Looking at the thousands of manuscripts, there is often found many additional words and alternate words in places, between all of the different copies. How do these affect the meaning of Scripture? These issues are discussed here as they break down the variants into four main groups: spelling and nonsense errors, minor differences not affecting translations, differences that affect the meaning but are not viable, and differences that affect the meaning and are viable. They examine some of the various variants, and we see that the issue is blown out of proportion. We end up with issues that are of little concern with the overall teaching of Scripture, and we can confidently stand on the Word, and not buy into the fear that modern authors attempt to spread.

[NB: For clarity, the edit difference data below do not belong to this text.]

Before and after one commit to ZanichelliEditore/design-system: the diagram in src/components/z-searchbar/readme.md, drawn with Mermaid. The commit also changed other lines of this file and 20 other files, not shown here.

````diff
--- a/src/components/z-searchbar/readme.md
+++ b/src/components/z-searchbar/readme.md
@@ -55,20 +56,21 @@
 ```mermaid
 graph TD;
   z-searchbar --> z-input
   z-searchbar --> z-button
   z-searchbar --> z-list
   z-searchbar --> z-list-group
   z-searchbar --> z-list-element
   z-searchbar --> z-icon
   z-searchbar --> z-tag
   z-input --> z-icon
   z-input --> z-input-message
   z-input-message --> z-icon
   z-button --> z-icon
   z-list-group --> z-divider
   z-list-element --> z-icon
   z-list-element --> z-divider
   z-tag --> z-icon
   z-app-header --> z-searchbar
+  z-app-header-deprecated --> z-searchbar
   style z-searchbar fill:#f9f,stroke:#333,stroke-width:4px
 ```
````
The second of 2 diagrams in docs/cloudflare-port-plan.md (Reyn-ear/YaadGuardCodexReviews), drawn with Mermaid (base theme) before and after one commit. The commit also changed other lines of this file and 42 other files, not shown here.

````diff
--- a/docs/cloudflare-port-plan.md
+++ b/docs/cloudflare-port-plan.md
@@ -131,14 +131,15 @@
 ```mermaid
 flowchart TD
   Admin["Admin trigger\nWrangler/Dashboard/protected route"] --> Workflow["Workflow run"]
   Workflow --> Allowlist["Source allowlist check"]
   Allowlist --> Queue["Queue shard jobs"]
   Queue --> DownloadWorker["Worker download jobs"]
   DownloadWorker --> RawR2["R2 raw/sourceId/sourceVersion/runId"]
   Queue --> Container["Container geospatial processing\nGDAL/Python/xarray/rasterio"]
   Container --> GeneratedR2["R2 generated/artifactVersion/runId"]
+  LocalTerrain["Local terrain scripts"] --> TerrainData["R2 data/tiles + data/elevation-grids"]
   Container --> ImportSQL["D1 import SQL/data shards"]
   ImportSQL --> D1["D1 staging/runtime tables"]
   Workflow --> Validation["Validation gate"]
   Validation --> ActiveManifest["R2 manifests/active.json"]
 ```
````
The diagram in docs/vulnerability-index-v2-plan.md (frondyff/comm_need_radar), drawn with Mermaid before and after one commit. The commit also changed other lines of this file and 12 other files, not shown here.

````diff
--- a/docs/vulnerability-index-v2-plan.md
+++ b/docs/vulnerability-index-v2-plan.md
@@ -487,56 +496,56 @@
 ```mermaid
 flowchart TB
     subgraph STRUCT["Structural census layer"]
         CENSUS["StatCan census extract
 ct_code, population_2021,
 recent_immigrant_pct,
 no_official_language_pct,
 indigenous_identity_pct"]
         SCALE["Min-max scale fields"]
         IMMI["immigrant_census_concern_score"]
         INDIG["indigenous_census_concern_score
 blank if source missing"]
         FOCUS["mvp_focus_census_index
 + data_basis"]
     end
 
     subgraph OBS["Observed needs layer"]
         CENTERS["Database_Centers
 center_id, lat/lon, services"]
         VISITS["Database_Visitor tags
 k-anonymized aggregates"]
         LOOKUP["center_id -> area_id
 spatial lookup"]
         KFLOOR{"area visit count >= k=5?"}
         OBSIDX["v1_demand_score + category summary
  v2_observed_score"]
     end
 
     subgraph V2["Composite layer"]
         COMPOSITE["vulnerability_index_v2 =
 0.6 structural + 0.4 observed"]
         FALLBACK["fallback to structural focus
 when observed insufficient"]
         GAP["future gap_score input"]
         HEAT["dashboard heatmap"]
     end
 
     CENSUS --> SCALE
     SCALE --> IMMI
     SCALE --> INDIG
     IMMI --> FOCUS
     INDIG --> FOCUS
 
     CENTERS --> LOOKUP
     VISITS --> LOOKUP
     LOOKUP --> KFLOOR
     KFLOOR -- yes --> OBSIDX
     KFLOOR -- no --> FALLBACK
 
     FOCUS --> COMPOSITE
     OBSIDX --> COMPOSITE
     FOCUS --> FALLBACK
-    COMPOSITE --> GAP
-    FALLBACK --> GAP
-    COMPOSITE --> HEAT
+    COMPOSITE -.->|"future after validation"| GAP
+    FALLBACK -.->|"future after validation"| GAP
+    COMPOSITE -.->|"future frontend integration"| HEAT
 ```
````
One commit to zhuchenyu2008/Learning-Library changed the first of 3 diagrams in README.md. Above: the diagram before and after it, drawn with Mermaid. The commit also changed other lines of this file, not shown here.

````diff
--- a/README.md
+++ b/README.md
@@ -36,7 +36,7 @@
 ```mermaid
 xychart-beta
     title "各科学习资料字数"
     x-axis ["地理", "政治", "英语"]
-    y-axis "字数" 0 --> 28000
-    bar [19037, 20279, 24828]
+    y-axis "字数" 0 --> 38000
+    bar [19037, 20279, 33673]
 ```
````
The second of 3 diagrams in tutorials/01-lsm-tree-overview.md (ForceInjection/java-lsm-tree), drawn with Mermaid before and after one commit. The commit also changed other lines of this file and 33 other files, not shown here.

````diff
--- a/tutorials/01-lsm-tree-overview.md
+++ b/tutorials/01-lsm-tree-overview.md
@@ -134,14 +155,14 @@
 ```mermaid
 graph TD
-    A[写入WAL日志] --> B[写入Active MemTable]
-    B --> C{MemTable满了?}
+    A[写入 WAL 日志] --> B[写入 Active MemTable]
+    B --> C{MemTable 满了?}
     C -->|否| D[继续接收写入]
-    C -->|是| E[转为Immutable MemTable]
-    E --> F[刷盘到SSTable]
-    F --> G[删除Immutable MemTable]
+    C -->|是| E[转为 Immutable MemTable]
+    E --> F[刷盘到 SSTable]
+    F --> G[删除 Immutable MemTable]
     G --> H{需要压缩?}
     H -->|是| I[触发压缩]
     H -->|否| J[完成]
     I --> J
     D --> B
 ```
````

When Constantine commissioned new versions of these documents, it enabled the custodians of orthodoxy to revise, edit, and rewrite their material as they saw fit, in accordance with their tenets. It was at this point that most of the crucial alterations in the New Testament were probably made and Jesus assumed the unique status he has enjoyed ever since. The importance of Constantine's commission must not be underestimated. Of the five thousand extant early manuscript versions of the New Testament, not one predates the fourth century. The New Testament as it exists today is essentially a product of fourth-century editors and writers - custodians of orthodoxy, "adherents of the message," with vested interests to protect.
-Michael Baigent,
Richard Leigh,
and Henry Lincoln,
Holy Blood, Holy Grail, 368-369
How would you respond to such comments if someone hit you with this? That is where this book is helpful, especially since this is the type of stuff modern scholars spew forth and the everyday simple readers of this fiction will regurgitate to you. They do not know the real issues, they simply read books like Dan Brown's and the like, and believe this information as fact.

The reality is that there are at least forty-eight Greek New Testament manuscripts that predate the fourth century. (Reinventing Jesus, p. 116)
This book deals with these issues, and gives detailed examples and breakdowns of doctrines affected, if any, and how these attacks are based on frivolous and false assumptions.

Part three deals with the attacks on canonizing the books of the Bible. Did the early church dismiss some books from the canon of Scripture because they did not like what was taught in some of them? Did they pick and choose what made it into the 66 books we have today based on their desired views of Jesus and the Gospel? What about these other writings and other "gospels" that exist from that time period. What about the Gnostics and their writings? This is the section I am currently in the middle of, and I will write more on this when I am done.

Continue to PART 2